- **Requirement**:
Go through the lines below and copy each one that holds the string "example".

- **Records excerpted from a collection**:

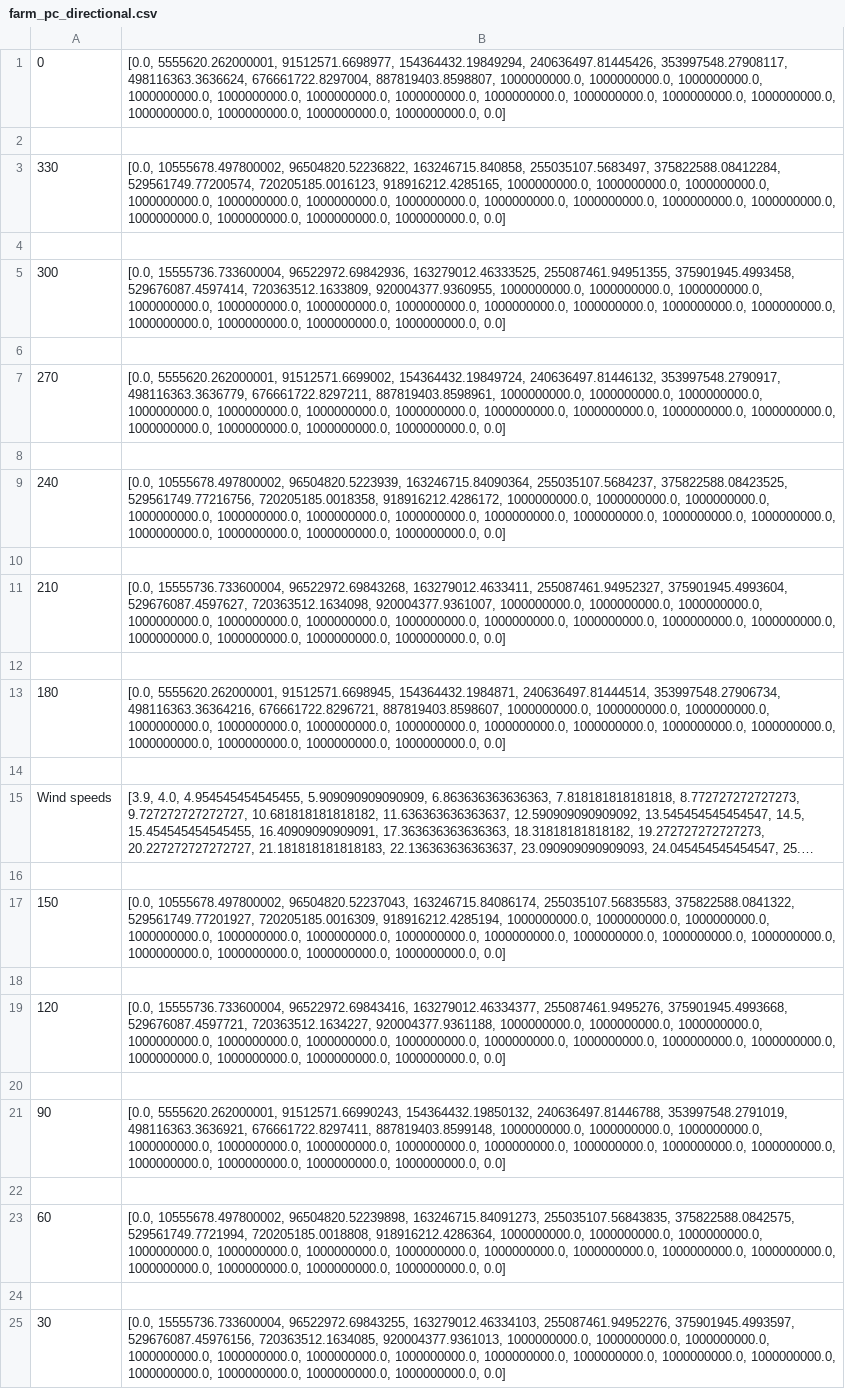
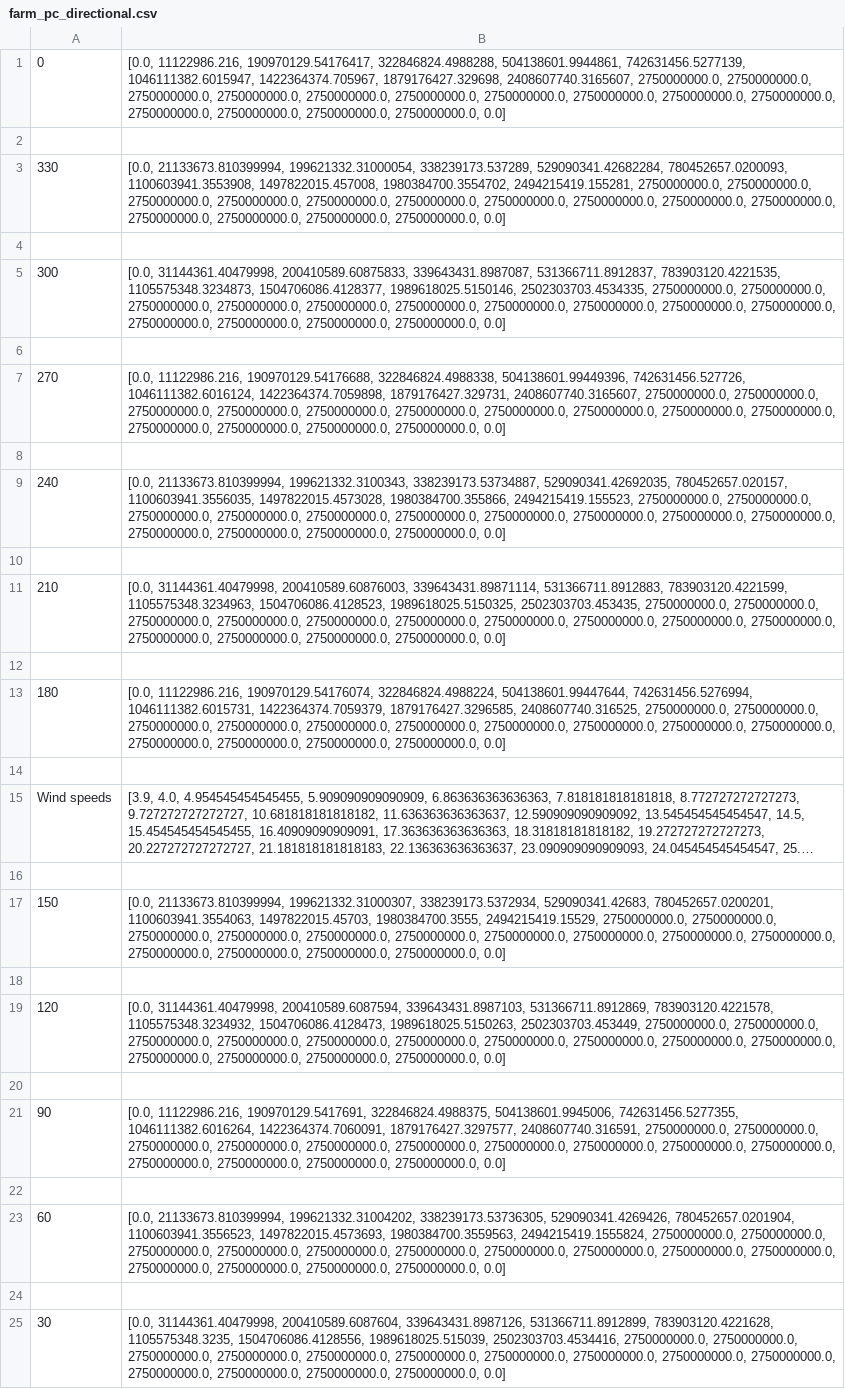
Before and after one commit to nperezperez/WINDOW_static, a CSV file: WINDOW_openMDAO-RNA_new/example/farm_pc_directional.csv, drawn as a sheet; long unchanged cells end in …; the diff names each change by its address in the sheet, - before the commit and + after, or states it on an @@ line.

```diff
--- a/WINDOW_openMDAO-RNA_new/example/farm_pc_directional.csv
+++ b/WINDOW_openMDAO-RNA_new/example/farm_pc_directional.csv
-B1: [0.0, 5555620.262000001, 91512571.6698977, 154364432.19849294, 240636497.81445426, 353997548.27908117, 498116363.3636624, 676661722.8297004, 887819403.8598807, 1000000000.0, 1000000000.0, 1000000000.0, 1000000000.0, 1000000000.0, 1000000000.0, 1000000000.0, 1000000000.0, 1000000000.0, 1000000000.0, 1000000000.0, 1000000000.0, 1000000000.0, 1000000000.0, 1000000000.0, 0.0]
+B1: [0.0, 11122986.216, 190970129.54176417, 322846824.4988288, 504138601.9944861, 742631456.5277139, 1046111382.6015947, 1422364374.705967, 1879176427.329698, 2408607740.3165607, 2750000000.0, 2750000000.0, 2750000000.0, 2750000000.0, 2750000000.0, 2750000000.0, 2750000000.0, 2750000000.0, 2750000000.0, 2750000000.0, 2750000000.0, 2750000000.0, 2750000000.0, 2750000000.0, 0.0]
-B3: [0.0, 10555678.497800002, 96504820.52236822, 163246715.840858, 255035107.5683497, 375822588.08412284, 529561749.77200574, 720205185.0016123, 918916212.4285165, 1000000000.0, 1000000000.0, 1000000000.0, 1000000000.0, 1000000000.0, 1000000000.0, 1000000000.0, 1000000000.0, 1000000000.0, 1000000000.0, 1000000000.0, 1000000000.0, 1000000000.0, 1000000000.0, 1000000000.0, 0.0]
+B3: [0.0, 21133673.810399994, 199621332.31000054, 338239173.537289, 529090341.42682284, 780452657.0200093, 1100603941.3553908, 1497822015.457008, 1980384700.3554702, 2494215419.155281, 2750000000.0, 2750000000.0, 2750000000.0, 2750000000.0, 2750000000.0, 2750000000.0, 2750000000.0, 2750000000.0, 2750000000.0, 2750000000.0, 2750000000.0, 2750000000.0, 2750000000.0, 2750000000.0, 0.0]
-B5: [0.0, 15555736.733600004, 96522972.69842936, 163279012.46333525, 255087461.94951355, 375901945.4993458, 529676087.4597414, 720363512.1633809, 920004377.9360955, 1000000000.0, 1000000000.0, 1000000000.0, 1000000000.0, 1000000000.0, 1000000000.0, 1000000000.0, 1000000000.0, 1000000000.0, 1000000000.0, 1000000000.0, 1000000000.0, 1000000000.0, 1000000000.0, 1000000000.0, 0.0]
+B5: [0.0, 31144361.40479998, 200410589.60875833, 339643431.8987087, 531366711.8912837, 783903120.4221535, 1105575348.3234873, 1504706086.4128377, 1989618025.5150146, 2502303703.4534335, 2750000000.0, 2750000000.0, 2750000000.0, 2750000000.0, 2750000000.0, 2750000000.0, 2750000000.0, 2750000000.0, 2750000000.0, 2750000000.0, 2750000000.0, 2750000000.0, 2750000000.0, 2750000000.0, 0.0]
-B7: [0.0, 5555620.262000001, 91512571.6699002, 154364432.19849724, 240636497.81446132, 353997548.2790917, 498116363.3636779, 676661722.8297211, 887819403.8598961, 1000000000.0, 1000000000.0, 1000000000.0, 1000000000.0, 1000000000.0, 1000000000.0, 1000000000.0, 1000000000.0, 1000000000.0, 1000000000.0, 1000000000.0, 1000000000.0, 1000000000.0, 1000000000.0, 1000000000.0, 0.0]
+B7: [0.0, 11122986.216, 190970129.54176688, 322846824.4988338, 504138601.99449396, 742631456.527726, 1046111382.6016124, 1422364374.7059898, 1879176427.329731, 2408607740.3165607, 2750000000.0, 2750000000.0, 2750000000.0, 2750000000.0, 2750000000.0, 2750000000.0, 2750000000.0, 2750000000.0, 2750000000.0, 2750000000.0, 2750000000.0, 2750000000.0, 2750000000.0, 2750000000.0, 0.0]
-B9: [0.0, 10555678.497800002, 96504820.5223939, 163246715.84090364, 255035107.5684237, 375822588.08423525, 529561749.77216756, 720205185.0018358, 918916212.4286172, 1000000000.0, 1000000000.0, 1000000000.0, 1000000000.0, 1000000000.0, 1000000000.0, 1000000000.0, 1000000000.0, 1000000000.0, 1000000000.0, 1000000000.0, 1000000000.0, 1000000000.0, 1000000000.0, 1000000000.0, 0.0]
+B9: [0.0, 21133673.810399994, 199621332.3100343, 338239173.53734887, 529090341.42692035, 780452657.020157, 1100603941.3556035, 1497822015.4573028, 1980384700.355866, 2494215419.155523, 2750000000.0, 2750000000.0, 2750000000.0, 2750000000.0, 2750000000.0, 2750000000.0, 2750000000.0, 2750000000.0, 2750000000.0, 2750000000.0, 2750000000.0, 2750000000.0, 2750000000.0, 2750000000.0, 0.0]
-B11: [0.0, 15555736.733600004, 96522972.69843268, 163279012.4633411, 255087461.94952327, 375901945.4993604, 529676087.4597627, 720363512.1634098, 920004377.9361007, 1000000000.0, 1000000000.0, 1000000000.0, 1000000000.0, 1000000000.0, 1000000000.0, 1000000000.0, 1000000000.0, 1000000000.0, 1000000000.0, 1000000000.0, 1000000000.0, 1000000000.0, 1000000000.0, 1000000000.0, 0.0]
+B11: [0.0, 31144361.40479998, 200410589.60876003, 339643431.89871114, 531366711.8912883, 783903120.4221599, 1105575348.3234963, 1504706086.4128523, 1989618025.5150325, 2502303703.453435, 2750000000.0, 2750000000.0, 2750000000.0, 2750000000.0, 2750000000.0, 2750000000.0, 2750000000.0, 2750000000.0, 2750000000.0, 2750000000.0, 2750000000.0, 2750000000.0, 2750000000.0, 2750000000.0, 0.0]
-B13: [0.0, 5555620.262000001, 91512571.6698945, 154364432.1984871, 240636497.81444514, 353997548.27906734, 498116363.36364216, 676661722.8296721, 887819403.8598607, 1000000000.0, 1000000000.0, 1000000000.0, 1000000000.0, 1000000000.0, 1000000000.0, 1000000000.0, 1000000000.0, 1000000000.0, 1000000000.0, 1000000000.0, 1000000000.0, 1000000000.0, 1000000000.0, 1000000000.0, 0.0]
+B13: [0.0, 11122986.216, 190970129.54176074, 322846824.4988224, 504138601.99447644, 742631456.5276994, 1046111382.6015731, 1422364374.7059379, 1879176427.3296585, 2408607740.316525, 2750000000.0, 2750000000.0, 2750000000.0, 2750000000.0, 2750000000.0, 2750000000.0, 2750000000.0, 2750000000.0, 2750000000.0, 2750000000.0, 2750000000.0, 2750000000.0, 2750000000.0, 2750000000.0, 0.0]
-B17: [0.0, 10555678.497800002, 96504820.52237043, 163246715.84086174, 255035107.56835583, 375822588.0841322, 529561749.77201927, 720205185.0016309, 918916212.4285194, 1000000000.0, 1000000000.0, 1000000000.0, 1000000000.0, 1000000000.0, 1000000000.0, 1000000000.0, 1000000000.0, 1000000000.0, 1000000000.0, 1000000000.0, 1000000000.0, 1000000000.0, 1000000000.0, 1000000000.0, 0.0]
+B17: [0.0, 21133673.810399994, 199621332.31000307, 338239173.5372934, 529090341.42683, 780452657.0200201, 1100603941.3554063, 1497822015.45703, 1980384700.3555, 2494215419.15529, 2750000000.0, 2750000000.0, 2750000000.0, 2750000000.0, 2750000000.0, 2750000000.0, 2750000000.0, 2750000000.0, 2750000000.0, 2750000000.0, 2750000000.0, 2750000000.0, 2750000000.0, 2750000000.0, 0.0]
-B19: [0.0, 15555736.733600004, 96522972.69843416, 163279012.46334377, 255087461.9495276, 375901945.4993668, 529676087.4597721, 720363512.1634227, 920004377.9361188, 1000000000.0, 1000000000.0, 1000000000.0, 1000000000.0, 1000000000.0, 1000000000.0, 1000000000.0, 1000000000.0, 1000000000.0, 1000000000.0, 1000000000.0, 1000000000.0, 1000000000.0, 1000000000.0, 1000000000.0, 0.0]
+B19: [0.0, 31144361.40479998, 200410589.6087594, 339643431.8987103, 531366711.8912869, 783903120.4221578, 1105575348.3234932, 1504706086.4128473, 1989618025.5150263, 2502303703.453449, 2750000000.0, 2750000000.0, 2750000000.0, 2750000000.0, 2750000000.0, 2750000000.0, 2750000000.0, 2750000000.0, 2750000000.0, 2750000000.0, 2750000000.0, 2750000000.0, 2750000000.0, 2750000000.0, 0.0]
-B21: [0.0, 5555620.262000001, 91512571.66990243, 154364432.19850132, 240636497.81446788, 353997548.2791019, 498116363.3636921, 676661722.8297411, 887819403.8599148, 1000000000.0, 1000000000.0, 1000000000.0, 1000000000.0, 1000000000.0, 1000000000.0, 1000000000.0, 1000000000.0, 1000000000.0, 1000000000.0, 1000000000.0, 1000000000.0, 1000000000.0, 1000000000.0, 1000000000.0, 0.0]
+B21: [0.0, 11122986.216, 190970129.5417691, 322846824.4988375, 504138601.9945006, 742631456.5277355, 1046111382.6016264, 1422364374.7060091, 1879176427.3297577, 2408607740.316591, 2750000000.0, 2750000000.0, 2750000000.0, 2750000000.0, 2750000000.0, 2750000000.0, 2750000000.0, 2750000000.0, 2750000000.0, 2750000000.0, 2750000000.0, 2750000000.0, 2750000000.0, 2750000000.0, 0.0]
-B23: [0.0, 10555678.497800002, 96504820.52239898, 163246715.84091273, 255035107.56843835, 375822588.0842575, 529561749.7721994, 720205185.0018808, 918916212.4286364, 1000000000.0, 1000000000.0, 1000000000.0, 1000000000.0, 1000000000.0, 1000000000.0, 1000000000.0, 1000000000.0, 1000000000.0, 1000000000.0, 1000000000.0, 1000000000.0, 1000000000.0, 1000000000.0, 1000000000.0, 0.0]
+B23: [0.0, 21133673.810399994, 199621332.31004202, 338239173.53736305, 529090341.4269426, 780452657.0201904, 1100603941.3556523, 1497822015.4573693, 1980384700.3559563, 2494215419.1555824, 2750000000.0, 2750000000.0, 2750000000.0, 2750000000.0, 2750000000.0, 2750000000.0, 2750000000.0, 2750000000.0, 2750000000.0, 2750000000.0, 2750000000.0, 2750000000.0, 2750000000.0, 2750000000.0, 0.0]
-B25: [0.0, 15555736.733600004, 96522972.69843255, 163279012.46334103, 255087461.94952276, 375901945.4993597, 529676087.45976156, 720363512.1634085, 920004377.9361013, 1000000000.0, 1000000000.0, 1000000000.0, 1000000000.0, 1000000000.0, 1000000000.0, 1000000000.0, 1000000000.0, 1000000000.0, 1000000000.0, 1000000000.0, 1000000000.0, 1000000000.0, 1000000000.0, 1000000000.0, 0.0]
+B25: [0.0, 31144361.40479998, 200410589.6087604, 339643431.8987126, 531366711.8912899, 783903120.4221628, 1105575348.3235, 1504706086.4128556, 1989618025.515039, 2502303703.4534416, 2750000000.0, 2750000000.0, 2750000000.0, 2750000000.0, 2750000000.0, 2750000000.0, 2750000000.0, 2750000000.0, 2750000000.0, 2750000000.0, 2750000000.0, 2750000000.0, 2750000000.0, 2750000000.0, 0.0]
```
Also changed, not shown: 12 other files.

- **Output for this exercise**:
Before and after one commit to nperezperez/WINDOW_static, a CSV file: WINDOW_openMDAO-RNA_new/example/farm_pc_directional.csv, drawn as a sheet; long unchanged cells end in …; the diff names each change by its address in the sheet, - before the commit and + after, or states it on an @@ line.
--- a/WINDOW_openMDAO-RNA_new/example/farm_pc_directional.csv
+++ b/WINDOW_openMDAO-RNA_new/example/farm_pc_directional.csv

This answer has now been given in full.